HARARE, Zimbabwe's State-owned power utility, Zesa Holdings, has informed its employees that it is unable to honour a 2012 collective bargaining agreement reached with them because of financial constraints and has urged the workers to call off a planned strike.

Zesa employees have threatened to strike after the power utility failed to honour the agreement which obliges it to pay workers according to seniority and qualification.

The union has put in a modest demand of 50 per cent cost of living adjustment in order to cushion workers from the rising cost of living. The demonstration sought to warn Zesa that it should adjust employees' salaries or face collective job action, said the General Secretary of the National Energy Workers Union of Zimbabwe, Thomas Masvingwe, in December last year.

In a state here Sunday, Zesa Holdings said it was unable to effect the pay rise because of financial incapacity. It (Zesa) was and remains technically insolvent as evidenced by a net liability position of 479 million US dollars as at December 2012. It has been on a loss-making trend with an audited accumulated loss position of 217 million USD in 2016 which is projected at 393 million USD by December 2017, the company said.

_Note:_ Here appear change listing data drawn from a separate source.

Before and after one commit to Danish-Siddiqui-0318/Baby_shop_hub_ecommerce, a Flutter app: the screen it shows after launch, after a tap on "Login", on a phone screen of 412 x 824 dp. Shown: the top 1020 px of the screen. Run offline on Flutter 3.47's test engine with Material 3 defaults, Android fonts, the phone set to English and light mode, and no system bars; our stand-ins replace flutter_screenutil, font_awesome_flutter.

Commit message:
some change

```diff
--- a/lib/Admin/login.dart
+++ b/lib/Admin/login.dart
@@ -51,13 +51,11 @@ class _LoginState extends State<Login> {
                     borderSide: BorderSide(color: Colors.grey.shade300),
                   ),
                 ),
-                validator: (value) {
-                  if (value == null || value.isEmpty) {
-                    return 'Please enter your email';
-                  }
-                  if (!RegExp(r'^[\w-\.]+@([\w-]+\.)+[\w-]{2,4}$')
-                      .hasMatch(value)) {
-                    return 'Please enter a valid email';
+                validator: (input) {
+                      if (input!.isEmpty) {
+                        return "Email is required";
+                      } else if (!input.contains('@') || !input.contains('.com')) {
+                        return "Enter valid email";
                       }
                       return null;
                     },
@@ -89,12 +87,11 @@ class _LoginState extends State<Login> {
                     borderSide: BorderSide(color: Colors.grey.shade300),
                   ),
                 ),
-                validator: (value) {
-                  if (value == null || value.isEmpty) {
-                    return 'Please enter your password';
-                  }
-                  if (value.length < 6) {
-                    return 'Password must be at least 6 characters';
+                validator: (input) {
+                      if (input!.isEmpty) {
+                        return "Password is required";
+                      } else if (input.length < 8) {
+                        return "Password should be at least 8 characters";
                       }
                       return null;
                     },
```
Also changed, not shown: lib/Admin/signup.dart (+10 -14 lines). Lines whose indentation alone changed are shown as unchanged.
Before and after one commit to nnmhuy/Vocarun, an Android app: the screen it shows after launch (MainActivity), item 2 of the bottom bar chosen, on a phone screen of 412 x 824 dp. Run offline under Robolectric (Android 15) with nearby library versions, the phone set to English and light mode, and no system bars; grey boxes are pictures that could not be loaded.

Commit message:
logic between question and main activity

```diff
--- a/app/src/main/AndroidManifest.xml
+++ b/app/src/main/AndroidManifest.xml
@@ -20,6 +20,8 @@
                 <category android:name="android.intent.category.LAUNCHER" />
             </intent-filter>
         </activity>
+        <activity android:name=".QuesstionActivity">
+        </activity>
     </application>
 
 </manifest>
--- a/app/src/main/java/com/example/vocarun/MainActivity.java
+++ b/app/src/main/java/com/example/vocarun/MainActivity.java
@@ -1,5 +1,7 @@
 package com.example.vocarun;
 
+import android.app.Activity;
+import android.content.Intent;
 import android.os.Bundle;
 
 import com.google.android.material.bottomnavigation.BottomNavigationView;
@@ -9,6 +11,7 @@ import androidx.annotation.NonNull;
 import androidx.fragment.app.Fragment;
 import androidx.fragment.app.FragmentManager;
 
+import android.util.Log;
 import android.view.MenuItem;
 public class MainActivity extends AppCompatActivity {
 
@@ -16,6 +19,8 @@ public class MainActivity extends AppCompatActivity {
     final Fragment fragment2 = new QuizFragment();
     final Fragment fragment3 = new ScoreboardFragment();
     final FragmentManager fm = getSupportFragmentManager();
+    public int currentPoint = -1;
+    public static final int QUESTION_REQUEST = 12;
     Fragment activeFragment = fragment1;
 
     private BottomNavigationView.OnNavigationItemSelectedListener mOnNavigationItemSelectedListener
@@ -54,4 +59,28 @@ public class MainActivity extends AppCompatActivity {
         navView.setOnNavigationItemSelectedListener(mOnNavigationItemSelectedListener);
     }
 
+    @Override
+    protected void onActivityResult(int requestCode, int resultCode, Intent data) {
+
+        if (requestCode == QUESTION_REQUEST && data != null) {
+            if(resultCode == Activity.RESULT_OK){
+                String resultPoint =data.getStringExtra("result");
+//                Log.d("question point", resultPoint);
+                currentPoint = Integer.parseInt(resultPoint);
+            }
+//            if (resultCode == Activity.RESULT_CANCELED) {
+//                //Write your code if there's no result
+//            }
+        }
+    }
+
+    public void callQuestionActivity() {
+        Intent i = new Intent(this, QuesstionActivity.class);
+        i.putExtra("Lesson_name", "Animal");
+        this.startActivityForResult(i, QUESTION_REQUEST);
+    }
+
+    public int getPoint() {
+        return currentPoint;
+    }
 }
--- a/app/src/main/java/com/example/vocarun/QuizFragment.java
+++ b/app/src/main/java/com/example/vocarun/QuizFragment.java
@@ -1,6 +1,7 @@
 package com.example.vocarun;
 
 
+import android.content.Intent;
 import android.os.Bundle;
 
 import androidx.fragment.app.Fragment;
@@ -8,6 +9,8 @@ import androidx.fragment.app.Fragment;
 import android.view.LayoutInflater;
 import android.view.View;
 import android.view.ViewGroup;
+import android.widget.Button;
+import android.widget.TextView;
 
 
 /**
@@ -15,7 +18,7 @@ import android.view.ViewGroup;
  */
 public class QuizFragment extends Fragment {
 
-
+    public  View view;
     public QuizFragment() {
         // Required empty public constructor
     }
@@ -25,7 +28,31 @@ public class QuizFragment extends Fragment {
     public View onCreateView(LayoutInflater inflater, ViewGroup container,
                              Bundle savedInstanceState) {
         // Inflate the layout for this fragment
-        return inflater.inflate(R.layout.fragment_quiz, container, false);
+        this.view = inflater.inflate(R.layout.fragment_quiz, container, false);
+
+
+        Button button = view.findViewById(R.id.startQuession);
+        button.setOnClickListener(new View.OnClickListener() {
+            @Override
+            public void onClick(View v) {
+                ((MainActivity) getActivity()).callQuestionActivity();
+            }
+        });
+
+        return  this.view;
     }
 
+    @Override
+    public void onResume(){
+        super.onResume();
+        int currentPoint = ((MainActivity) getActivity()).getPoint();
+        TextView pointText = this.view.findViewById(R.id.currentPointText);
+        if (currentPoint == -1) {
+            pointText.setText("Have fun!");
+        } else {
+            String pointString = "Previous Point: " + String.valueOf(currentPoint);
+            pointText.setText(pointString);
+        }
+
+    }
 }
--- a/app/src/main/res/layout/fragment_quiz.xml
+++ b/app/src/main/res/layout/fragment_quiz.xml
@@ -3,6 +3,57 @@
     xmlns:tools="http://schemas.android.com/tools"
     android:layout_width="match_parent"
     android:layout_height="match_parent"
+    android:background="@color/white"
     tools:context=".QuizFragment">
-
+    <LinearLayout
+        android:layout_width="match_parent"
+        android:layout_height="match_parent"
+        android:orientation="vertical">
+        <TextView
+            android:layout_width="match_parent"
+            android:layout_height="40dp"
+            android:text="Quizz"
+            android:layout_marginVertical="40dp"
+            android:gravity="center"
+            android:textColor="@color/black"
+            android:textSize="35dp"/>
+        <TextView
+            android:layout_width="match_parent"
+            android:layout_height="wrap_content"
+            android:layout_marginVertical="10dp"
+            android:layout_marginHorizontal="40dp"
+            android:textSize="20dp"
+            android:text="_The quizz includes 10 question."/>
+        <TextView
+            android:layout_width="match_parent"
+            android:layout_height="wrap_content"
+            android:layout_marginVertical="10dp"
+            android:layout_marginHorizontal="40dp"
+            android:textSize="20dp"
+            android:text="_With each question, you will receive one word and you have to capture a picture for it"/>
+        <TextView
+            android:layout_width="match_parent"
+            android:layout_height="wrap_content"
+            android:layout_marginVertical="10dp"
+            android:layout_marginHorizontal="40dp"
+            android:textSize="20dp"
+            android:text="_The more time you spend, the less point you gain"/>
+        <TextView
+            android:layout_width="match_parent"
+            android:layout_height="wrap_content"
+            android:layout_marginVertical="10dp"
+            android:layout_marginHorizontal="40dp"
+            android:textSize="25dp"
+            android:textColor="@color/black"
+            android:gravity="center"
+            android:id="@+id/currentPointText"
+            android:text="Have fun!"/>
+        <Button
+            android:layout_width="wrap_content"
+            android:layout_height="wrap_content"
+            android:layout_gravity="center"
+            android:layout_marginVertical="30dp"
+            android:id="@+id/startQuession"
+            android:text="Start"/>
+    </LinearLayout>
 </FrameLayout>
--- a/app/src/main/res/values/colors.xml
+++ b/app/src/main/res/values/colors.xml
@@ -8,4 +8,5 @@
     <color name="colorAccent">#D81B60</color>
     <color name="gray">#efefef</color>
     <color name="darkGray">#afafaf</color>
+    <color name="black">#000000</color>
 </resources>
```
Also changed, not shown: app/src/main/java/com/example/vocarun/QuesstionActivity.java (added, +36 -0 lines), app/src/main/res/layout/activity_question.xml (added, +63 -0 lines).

The utility is also continuously faced with inauspicious demands for increases in conditions of service. It is, however, constrained to accede to these demands as they currently stand. To do so would cripple service delivery and further worsen the already precarious financial position.

Zesa said it would seek to engage its employees to find an amicable solution, highlighting that the industrial action, if it happened, would negatively impact on operations. The power utility is however putting in place contingency measures to manage and mitigate against the action to ensure that the public is not unduly inconvenienced, the company said.

Zesa Holdings, which has around 7,000 employees, owes its workers millions of dollars in unpaid salaries accrued from the 2012 collective bargain agreement.